Entries must be submitted to with “Misadventures in Beekeeping” in the subject line. Please include a day time phone number at where you may be reached, should you be chosen as the winner.

After posting our latest video on ‘Catching a Swarm’, we received numerous stories of successes and failures from customers whom attempted swarm retrieval. Our customers primarily commented on how large the swarms were and how they obtained the swarm with a NUC rather than the Hipps Swarm Retriever shown in the video. Of all the comments made, we wanted to share this one with you:

The Swarm that Kept on Swarming.

A customer located a swarm on a branch ten feet off the ground and twenty yards away from its original hive. He left to gather swarm retrieval equipment and returned to find the swamr relocated to a branch fifteen feet high and over eighty yards away from its original position. The new location would require additional equipment, so he rushed to obtain a ladder before the swarm moved again.

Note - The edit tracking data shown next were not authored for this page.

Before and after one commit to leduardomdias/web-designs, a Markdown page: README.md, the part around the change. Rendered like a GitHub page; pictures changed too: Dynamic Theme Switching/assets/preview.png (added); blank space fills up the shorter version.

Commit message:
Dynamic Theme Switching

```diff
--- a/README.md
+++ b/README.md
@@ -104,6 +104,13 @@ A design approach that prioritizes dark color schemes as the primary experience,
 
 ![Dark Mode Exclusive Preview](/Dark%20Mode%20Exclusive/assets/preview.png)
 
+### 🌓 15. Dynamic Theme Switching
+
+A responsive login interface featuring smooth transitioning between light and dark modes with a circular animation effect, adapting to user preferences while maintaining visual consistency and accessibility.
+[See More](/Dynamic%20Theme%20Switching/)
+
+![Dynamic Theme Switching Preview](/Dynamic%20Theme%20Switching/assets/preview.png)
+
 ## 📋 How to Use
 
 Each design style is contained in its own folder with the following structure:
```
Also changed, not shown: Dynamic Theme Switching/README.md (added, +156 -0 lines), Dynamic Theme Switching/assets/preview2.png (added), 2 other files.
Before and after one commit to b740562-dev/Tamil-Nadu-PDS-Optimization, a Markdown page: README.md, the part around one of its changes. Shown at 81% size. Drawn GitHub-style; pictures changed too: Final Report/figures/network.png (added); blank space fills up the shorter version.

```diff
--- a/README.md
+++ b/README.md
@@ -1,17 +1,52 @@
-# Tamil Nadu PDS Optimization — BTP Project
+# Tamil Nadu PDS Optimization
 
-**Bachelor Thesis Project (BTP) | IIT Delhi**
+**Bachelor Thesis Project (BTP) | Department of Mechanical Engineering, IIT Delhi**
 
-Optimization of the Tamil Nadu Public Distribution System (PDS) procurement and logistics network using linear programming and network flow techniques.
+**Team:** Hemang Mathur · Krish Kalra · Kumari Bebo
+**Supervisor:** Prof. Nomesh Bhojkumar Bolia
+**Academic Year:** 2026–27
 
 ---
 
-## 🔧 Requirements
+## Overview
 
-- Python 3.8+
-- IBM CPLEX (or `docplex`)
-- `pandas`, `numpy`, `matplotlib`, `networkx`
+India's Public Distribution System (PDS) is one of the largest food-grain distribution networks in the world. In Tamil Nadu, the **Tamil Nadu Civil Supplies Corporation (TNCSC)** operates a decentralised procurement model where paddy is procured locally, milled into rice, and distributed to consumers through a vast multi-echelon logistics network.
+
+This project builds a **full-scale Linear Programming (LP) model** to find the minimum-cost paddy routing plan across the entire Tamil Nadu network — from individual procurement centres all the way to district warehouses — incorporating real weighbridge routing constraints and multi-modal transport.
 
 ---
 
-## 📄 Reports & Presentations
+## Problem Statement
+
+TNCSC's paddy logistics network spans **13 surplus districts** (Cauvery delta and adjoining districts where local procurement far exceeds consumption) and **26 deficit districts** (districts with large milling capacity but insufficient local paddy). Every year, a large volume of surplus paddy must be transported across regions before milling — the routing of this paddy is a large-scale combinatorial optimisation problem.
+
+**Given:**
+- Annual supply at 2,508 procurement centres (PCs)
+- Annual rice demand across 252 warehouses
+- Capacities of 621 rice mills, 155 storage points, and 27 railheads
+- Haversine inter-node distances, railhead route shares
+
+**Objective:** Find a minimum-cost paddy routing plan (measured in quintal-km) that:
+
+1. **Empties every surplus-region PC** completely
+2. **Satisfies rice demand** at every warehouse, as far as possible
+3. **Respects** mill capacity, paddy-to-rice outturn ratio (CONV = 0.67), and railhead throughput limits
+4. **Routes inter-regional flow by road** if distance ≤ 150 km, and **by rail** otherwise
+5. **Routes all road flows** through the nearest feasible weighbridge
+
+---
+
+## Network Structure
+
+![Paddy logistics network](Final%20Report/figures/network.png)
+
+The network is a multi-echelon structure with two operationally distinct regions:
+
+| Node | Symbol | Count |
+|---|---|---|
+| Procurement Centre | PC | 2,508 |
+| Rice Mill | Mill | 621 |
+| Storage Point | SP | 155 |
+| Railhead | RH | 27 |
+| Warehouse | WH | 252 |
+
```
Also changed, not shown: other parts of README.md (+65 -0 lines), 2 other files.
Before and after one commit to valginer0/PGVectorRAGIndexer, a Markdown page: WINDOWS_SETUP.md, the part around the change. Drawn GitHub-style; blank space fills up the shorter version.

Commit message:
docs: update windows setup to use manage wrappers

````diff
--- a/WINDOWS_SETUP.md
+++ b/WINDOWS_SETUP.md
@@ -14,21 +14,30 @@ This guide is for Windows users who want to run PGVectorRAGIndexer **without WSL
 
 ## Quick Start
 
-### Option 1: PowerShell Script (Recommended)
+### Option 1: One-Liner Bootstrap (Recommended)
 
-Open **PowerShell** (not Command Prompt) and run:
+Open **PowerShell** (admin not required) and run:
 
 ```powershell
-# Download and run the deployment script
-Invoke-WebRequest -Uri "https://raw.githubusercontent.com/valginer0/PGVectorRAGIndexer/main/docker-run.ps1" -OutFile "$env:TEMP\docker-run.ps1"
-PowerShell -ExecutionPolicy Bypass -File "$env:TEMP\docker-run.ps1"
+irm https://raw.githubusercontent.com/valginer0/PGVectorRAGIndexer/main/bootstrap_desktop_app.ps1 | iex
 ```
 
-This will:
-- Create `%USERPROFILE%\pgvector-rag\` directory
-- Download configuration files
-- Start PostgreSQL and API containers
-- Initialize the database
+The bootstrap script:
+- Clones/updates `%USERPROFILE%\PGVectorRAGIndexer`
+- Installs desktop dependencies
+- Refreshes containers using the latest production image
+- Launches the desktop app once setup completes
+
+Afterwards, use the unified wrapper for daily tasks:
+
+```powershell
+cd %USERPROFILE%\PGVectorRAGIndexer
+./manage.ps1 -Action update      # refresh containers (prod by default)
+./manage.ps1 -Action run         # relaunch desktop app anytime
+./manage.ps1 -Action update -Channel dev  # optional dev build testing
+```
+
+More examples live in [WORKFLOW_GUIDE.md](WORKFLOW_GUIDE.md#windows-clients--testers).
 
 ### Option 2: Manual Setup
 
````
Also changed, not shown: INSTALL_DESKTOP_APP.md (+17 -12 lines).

He successfully ‘bumped’ the swarm into a cardboard box and transported the box to the location he intended to establish the new colony. He quickly assembled a new hive and transferred the bees. The customer checked the branch where he obtained the swarm and noticed a cluster of bees increasing in size before his eyes. Assuming he was unsuccessful at capturing the queen, he used a bee brush to push the bees into the box rather than bump the branch. He transferred the remaining bees into the hive and decided to wait until the following day before checking the swarm location. Unfortunately, he returned to find the newly established hive was empty as the swarm had returned to its orginal location. Frustrated at his failed attempts, he removed the swarm and transitioned them back into the hive. While inspecting the hive the following week, he found activity at the hive entrance and developing brood inside.

Tips on Successful Swarm Retrieval.
Be prepared with the correct swarm retrieval equipment when one is spotted in your area. A pre-established hive that is ready for the transfer is imperative to successful swarm retrieval. Any delays may result in missing out on free bees. The key to retrieving a swarm is obtaining the queen. If the queen is acquired and transitioned into a new hive, remaining bees from the swarm will follow. This is not to say that the queen will stay in the new hive. Providing a frame of brood may persuade the bees to remain and nurse the brood. Placing a queen excluder below the brood chamber will prevent the queen from exiting the hive. After the queen begins to lay, remove the queen excluder.